→ What needs to be done
Scan the records below. Copy every line in which the word "solid" appears.

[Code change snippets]
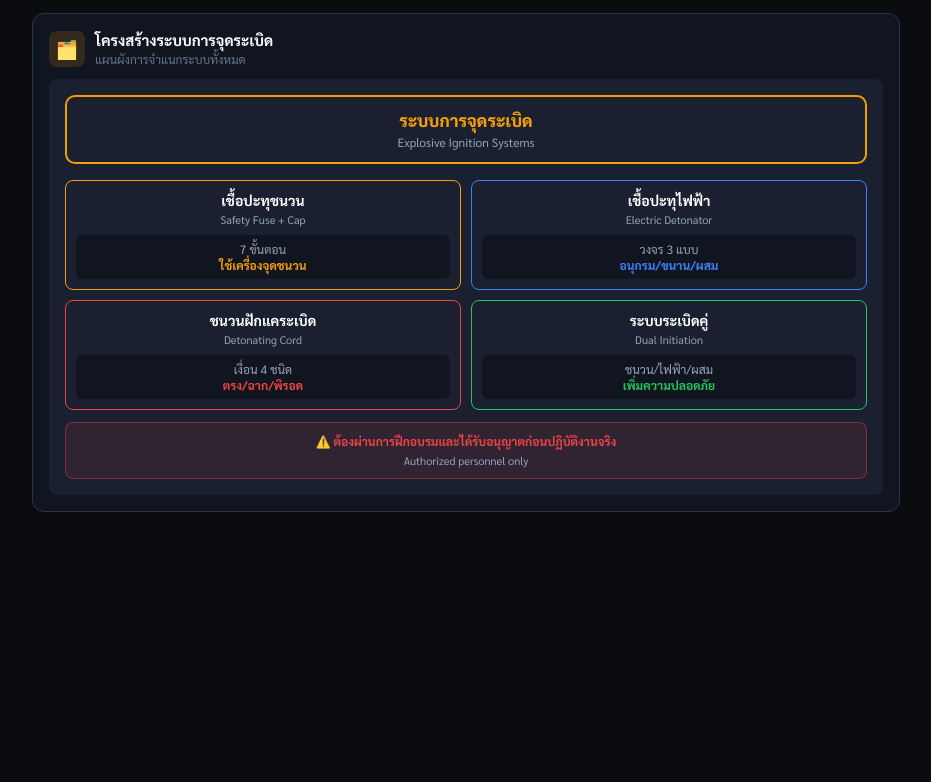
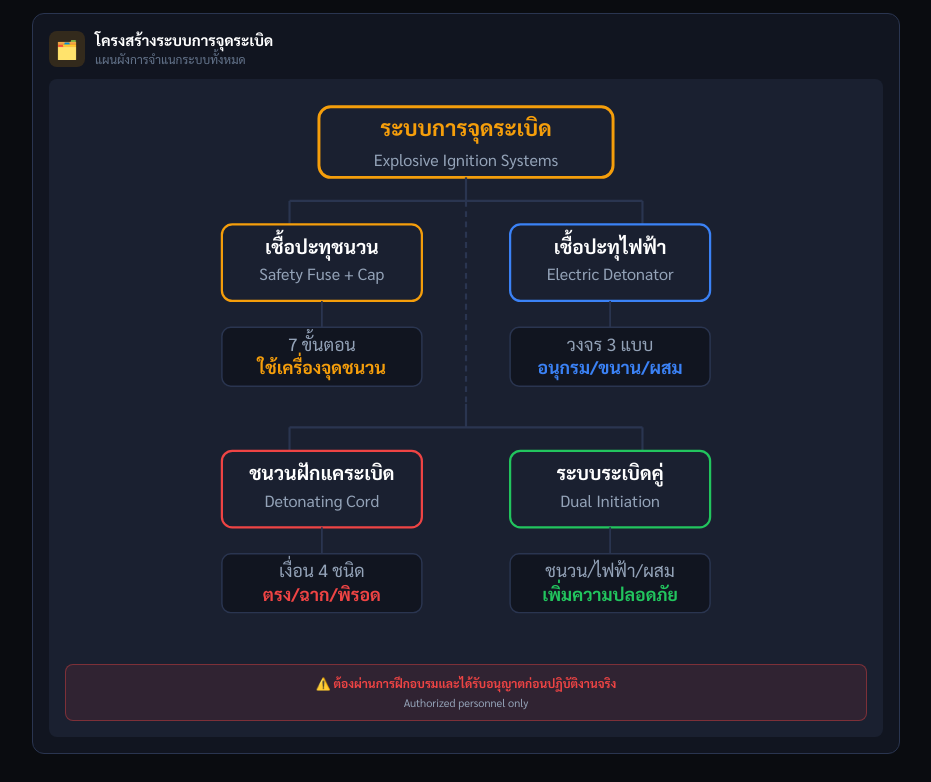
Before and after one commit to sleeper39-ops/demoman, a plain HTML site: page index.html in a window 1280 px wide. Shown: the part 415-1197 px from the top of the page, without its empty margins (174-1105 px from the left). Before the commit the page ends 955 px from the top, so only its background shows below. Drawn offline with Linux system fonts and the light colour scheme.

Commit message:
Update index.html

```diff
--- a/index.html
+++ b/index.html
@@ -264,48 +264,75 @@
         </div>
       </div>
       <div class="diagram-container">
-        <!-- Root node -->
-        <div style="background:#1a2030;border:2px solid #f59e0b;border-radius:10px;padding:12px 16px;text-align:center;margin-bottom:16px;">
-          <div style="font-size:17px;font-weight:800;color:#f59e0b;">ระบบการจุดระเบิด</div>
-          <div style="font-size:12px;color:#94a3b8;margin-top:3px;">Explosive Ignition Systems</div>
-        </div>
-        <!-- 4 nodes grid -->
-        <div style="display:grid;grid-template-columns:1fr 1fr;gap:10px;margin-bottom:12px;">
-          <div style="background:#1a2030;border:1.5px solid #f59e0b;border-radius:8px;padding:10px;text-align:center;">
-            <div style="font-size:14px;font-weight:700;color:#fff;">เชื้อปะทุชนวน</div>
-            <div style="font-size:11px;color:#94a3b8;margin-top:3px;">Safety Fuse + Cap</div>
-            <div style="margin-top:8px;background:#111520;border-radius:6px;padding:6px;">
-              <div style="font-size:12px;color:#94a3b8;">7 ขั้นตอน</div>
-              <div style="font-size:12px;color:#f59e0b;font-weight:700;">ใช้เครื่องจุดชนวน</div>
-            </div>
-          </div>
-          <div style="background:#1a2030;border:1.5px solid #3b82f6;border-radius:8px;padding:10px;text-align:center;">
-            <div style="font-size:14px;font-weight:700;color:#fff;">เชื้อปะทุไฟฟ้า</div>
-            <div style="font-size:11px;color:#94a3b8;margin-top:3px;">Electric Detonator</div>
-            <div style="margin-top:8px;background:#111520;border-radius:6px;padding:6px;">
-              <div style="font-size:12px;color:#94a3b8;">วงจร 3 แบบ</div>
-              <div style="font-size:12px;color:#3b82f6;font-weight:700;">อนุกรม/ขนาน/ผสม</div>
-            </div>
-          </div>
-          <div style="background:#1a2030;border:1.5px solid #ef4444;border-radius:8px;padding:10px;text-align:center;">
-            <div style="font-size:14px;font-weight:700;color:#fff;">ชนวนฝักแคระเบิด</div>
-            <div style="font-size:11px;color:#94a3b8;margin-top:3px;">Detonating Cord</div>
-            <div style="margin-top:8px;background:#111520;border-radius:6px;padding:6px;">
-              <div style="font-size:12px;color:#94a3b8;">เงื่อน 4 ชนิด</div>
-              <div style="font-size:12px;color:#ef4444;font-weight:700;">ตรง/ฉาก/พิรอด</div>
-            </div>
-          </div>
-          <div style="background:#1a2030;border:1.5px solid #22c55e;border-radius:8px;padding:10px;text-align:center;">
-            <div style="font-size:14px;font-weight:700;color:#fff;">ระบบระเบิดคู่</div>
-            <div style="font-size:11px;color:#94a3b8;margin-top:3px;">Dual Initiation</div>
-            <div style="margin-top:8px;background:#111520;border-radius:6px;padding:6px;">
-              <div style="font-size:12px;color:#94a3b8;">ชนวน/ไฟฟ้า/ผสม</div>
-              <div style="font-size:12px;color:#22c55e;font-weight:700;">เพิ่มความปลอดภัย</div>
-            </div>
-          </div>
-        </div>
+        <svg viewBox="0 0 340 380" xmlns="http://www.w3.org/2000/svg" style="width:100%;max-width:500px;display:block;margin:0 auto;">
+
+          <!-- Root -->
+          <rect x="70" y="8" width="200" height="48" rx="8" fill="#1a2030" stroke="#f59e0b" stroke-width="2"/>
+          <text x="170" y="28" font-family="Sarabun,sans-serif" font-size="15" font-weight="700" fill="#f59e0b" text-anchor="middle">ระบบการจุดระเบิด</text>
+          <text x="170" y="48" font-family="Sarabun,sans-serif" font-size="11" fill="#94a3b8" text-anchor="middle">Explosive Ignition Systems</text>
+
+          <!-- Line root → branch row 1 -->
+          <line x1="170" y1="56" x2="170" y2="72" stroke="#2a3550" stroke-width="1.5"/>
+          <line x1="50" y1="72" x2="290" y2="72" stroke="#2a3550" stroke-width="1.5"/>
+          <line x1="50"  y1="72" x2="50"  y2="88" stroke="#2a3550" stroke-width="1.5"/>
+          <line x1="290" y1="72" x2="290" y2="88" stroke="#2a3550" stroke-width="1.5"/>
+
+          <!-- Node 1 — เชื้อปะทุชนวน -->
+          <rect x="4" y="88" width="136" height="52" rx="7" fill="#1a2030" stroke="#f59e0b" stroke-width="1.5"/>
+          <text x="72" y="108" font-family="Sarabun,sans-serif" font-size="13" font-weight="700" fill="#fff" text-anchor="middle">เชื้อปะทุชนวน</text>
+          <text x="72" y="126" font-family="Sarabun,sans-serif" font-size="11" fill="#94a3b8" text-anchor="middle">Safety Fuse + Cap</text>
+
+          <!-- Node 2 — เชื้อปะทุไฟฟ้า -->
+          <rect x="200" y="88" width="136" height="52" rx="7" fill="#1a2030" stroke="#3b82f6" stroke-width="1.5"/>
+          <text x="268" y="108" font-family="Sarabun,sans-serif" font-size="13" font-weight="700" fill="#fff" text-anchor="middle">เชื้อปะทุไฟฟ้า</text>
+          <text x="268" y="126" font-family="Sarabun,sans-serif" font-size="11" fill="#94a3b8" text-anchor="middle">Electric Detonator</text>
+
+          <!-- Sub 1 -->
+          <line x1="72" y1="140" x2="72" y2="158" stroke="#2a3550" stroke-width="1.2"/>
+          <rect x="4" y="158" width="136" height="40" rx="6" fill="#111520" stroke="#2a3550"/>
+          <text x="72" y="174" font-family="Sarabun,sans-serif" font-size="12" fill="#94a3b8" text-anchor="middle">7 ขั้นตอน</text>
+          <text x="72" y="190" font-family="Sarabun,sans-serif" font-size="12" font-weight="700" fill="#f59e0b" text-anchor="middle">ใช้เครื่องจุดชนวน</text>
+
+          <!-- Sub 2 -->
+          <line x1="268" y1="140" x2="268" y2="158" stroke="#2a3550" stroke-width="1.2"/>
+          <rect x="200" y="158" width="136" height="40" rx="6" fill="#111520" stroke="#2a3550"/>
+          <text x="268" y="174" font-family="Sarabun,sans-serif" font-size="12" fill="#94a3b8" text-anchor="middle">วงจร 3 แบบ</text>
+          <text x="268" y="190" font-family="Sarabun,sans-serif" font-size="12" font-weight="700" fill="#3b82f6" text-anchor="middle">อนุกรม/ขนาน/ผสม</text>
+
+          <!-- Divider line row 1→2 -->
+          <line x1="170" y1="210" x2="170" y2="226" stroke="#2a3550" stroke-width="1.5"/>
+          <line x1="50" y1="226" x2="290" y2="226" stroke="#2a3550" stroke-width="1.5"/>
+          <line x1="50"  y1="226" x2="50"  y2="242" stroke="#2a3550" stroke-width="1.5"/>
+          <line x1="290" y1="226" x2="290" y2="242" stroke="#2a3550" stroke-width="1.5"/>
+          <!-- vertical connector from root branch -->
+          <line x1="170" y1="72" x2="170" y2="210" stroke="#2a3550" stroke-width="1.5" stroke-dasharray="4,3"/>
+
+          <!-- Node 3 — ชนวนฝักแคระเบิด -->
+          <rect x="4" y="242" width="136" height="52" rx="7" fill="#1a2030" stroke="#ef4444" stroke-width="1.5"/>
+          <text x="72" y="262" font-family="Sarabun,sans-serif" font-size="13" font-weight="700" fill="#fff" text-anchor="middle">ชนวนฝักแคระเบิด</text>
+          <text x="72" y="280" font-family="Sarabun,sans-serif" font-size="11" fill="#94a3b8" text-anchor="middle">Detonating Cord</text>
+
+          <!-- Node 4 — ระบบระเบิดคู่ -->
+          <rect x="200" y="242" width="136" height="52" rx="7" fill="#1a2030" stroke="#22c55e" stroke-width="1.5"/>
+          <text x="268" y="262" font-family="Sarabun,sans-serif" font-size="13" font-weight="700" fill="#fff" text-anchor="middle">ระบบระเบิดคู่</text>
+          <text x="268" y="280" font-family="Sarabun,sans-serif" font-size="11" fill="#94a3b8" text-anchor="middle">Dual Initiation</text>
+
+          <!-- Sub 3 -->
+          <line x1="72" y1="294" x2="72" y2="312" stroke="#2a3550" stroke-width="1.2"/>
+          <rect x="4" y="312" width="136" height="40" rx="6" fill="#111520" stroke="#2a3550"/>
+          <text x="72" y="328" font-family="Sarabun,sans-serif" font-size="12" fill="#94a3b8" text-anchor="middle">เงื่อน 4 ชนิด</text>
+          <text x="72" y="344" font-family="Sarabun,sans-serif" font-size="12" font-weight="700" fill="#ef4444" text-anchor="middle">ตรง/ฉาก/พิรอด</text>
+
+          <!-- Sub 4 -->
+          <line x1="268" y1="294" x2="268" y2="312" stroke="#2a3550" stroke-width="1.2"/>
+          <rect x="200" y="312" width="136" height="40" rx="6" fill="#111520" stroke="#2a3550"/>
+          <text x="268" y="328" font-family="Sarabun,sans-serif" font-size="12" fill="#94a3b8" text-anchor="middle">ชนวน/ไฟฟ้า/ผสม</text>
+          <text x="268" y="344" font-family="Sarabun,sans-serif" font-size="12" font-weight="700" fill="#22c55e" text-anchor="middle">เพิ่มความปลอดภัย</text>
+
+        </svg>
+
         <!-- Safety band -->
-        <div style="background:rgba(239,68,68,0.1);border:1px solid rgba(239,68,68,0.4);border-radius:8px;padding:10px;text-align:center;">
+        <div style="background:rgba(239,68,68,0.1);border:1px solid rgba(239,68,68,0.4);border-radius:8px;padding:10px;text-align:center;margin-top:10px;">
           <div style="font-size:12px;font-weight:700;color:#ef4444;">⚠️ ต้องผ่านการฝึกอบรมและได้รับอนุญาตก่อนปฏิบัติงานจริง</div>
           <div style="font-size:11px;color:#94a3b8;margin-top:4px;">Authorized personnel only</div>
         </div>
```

→ Exercise result
-        <div style="background:#1a2030;border:2px solid #f59e0b;border-radius:10px;padding:12px 16px;text-align:center;margin-bottom:16px;">
-          <div style="background:#1a2030;border:1.5px solid #f59e0b;border-radius:8px;padding:10px;text-align:center;">
-          <div style="background:#1a2030;border:1.5px solid #3b82f6;border-radius:8px;padding:10px;text-align:center;">
-          <div style="background:#1a2030;border:1.5px solid #ef4444;border-radius:8px;padding:10px;text-align:center;">
-          <div style="background:#1a2030;border:1.5px solid #22c55e;border-radius:8px;padding:10px;text-align:center;">
-        <div style="background:rgba(239,68,68,0.1);border:1px solid rgba(239,68,68,0.4);border-radius:8px;padding:10px;text-align:center;">
+        <div style="background:rgba(239,68,68,0.1);border:1px solid rgba(239,68,68,0.4);border-radius:8px;padding:10px;text-align:center;margin-top:10px;">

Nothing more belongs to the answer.